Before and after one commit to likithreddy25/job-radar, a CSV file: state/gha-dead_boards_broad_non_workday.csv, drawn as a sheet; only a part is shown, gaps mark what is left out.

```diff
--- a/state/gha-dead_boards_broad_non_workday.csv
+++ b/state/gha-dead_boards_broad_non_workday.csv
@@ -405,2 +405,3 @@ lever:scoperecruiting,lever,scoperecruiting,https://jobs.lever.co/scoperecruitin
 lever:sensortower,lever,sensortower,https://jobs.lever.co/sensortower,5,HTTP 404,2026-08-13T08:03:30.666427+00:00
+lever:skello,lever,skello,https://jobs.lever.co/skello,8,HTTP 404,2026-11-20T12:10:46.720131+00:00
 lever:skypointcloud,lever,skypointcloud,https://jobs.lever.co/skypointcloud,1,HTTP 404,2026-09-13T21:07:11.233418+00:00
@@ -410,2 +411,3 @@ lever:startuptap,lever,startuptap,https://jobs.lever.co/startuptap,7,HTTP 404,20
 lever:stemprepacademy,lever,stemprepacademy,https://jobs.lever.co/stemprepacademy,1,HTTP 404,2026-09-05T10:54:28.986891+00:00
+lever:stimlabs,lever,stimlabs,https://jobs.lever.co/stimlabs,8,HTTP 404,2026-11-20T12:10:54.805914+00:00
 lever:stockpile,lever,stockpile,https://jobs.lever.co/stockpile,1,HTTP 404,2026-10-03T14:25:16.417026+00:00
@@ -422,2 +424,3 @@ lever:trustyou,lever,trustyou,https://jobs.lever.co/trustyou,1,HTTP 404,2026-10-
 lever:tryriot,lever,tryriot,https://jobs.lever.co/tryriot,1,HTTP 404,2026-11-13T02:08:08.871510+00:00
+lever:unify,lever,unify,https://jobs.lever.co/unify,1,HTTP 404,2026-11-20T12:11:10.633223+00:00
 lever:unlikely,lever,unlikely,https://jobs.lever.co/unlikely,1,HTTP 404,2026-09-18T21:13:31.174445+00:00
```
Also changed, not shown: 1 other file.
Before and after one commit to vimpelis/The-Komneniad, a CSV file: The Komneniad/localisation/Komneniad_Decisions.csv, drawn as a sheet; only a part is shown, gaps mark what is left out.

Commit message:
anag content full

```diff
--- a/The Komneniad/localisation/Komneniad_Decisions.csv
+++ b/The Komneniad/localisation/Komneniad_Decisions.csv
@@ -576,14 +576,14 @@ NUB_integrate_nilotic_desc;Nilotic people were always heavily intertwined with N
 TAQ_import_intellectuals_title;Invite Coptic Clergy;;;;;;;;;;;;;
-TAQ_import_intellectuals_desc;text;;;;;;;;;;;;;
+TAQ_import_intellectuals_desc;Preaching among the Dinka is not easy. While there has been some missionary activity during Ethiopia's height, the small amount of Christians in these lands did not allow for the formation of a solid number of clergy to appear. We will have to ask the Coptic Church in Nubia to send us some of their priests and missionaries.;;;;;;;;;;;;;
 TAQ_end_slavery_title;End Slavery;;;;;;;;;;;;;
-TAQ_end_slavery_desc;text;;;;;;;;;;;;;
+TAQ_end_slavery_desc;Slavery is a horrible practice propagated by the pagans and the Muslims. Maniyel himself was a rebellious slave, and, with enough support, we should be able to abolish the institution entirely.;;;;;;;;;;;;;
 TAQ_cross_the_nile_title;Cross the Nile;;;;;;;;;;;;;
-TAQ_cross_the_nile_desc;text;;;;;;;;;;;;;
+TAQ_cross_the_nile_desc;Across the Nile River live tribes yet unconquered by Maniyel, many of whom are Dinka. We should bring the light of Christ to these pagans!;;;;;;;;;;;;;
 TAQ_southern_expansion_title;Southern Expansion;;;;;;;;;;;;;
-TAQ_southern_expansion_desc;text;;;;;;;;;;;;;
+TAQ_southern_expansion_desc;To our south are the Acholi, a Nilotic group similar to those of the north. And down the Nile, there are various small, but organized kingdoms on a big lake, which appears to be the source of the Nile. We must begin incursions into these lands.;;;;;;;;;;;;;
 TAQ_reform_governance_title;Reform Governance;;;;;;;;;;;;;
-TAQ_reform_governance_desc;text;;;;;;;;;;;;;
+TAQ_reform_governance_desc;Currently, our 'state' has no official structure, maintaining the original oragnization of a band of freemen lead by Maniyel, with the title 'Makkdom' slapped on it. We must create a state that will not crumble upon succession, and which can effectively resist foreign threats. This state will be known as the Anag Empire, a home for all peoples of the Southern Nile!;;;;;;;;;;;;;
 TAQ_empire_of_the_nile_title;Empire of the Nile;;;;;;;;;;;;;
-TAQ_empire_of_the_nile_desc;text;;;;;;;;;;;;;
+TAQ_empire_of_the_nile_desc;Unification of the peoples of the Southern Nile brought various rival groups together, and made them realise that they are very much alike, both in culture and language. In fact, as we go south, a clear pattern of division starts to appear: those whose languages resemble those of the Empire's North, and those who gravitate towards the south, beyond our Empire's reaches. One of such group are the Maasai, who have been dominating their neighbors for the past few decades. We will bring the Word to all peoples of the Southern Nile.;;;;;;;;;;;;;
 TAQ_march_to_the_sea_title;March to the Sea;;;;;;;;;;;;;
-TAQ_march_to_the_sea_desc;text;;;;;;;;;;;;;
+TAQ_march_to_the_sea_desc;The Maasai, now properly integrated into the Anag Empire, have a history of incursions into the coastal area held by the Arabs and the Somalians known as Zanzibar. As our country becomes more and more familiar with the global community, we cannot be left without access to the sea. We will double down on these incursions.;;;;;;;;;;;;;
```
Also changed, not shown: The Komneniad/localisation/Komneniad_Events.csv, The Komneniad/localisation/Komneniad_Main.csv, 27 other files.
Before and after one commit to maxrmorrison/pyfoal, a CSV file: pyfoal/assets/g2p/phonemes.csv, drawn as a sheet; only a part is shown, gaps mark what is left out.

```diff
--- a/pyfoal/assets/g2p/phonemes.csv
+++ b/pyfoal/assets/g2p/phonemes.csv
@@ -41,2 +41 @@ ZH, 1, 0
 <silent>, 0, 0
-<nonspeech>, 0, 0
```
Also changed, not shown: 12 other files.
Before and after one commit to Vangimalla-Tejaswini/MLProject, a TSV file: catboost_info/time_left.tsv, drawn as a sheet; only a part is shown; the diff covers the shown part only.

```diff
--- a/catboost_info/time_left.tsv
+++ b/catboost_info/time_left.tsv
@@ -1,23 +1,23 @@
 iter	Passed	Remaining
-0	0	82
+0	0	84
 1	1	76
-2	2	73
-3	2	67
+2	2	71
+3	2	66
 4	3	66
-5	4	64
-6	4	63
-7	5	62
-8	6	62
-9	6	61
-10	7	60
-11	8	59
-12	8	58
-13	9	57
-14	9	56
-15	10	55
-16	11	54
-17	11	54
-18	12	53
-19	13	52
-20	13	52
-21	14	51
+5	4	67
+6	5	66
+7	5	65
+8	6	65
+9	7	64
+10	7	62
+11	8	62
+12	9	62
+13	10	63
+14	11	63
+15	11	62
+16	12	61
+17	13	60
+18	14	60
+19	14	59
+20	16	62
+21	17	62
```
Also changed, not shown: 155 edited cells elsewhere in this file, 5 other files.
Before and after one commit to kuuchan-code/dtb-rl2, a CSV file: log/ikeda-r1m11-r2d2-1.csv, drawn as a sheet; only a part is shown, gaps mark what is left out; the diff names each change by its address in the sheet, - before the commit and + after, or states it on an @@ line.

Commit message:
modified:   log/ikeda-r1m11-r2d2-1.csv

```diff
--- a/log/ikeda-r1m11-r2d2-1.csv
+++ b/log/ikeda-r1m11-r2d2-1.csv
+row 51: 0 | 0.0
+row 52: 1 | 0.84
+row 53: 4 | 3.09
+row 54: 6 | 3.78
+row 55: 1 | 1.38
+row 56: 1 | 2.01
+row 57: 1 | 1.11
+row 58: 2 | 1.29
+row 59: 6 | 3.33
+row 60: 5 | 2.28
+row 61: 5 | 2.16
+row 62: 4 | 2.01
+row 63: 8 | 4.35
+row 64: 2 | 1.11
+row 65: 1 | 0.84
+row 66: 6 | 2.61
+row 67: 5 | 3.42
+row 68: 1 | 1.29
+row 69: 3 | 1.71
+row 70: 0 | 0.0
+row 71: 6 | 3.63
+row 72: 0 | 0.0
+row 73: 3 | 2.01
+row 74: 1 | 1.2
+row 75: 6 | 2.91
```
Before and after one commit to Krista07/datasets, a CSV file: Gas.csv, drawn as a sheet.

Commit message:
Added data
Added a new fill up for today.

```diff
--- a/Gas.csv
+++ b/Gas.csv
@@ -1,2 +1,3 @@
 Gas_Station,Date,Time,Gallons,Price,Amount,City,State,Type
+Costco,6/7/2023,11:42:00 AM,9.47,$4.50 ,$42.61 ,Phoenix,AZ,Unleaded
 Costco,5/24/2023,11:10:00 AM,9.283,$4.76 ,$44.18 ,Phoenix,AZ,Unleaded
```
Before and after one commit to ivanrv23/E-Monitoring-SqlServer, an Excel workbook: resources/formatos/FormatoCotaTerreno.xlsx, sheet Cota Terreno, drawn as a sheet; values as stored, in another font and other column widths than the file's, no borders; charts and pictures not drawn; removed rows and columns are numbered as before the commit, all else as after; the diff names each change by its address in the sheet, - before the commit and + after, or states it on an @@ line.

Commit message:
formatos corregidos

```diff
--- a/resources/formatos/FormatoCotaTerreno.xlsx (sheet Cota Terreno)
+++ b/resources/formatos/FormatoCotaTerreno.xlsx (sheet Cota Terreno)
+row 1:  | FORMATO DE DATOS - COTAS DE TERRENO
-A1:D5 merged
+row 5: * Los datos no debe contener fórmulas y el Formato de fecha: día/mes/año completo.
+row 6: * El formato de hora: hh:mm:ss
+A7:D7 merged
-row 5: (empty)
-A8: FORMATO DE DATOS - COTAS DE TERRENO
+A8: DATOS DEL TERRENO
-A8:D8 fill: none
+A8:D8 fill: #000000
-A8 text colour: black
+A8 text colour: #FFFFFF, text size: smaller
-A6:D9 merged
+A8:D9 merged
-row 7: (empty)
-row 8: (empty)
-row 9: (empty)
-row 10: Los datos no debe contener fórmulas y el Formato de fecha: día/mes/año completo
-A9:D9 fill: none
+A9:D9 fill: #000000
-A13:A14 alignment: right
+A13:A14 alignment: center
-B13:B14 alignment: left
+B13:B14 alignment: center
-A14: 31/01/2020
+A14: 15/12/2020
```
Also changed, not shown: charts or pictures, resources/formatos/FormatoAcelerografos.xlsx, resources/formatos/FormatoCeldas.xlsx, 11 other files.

# WHAT TO WORK ON:
Report how many lines of the records above contain the word "pyfoal", and give only that number.

# ANSWER BOX:
3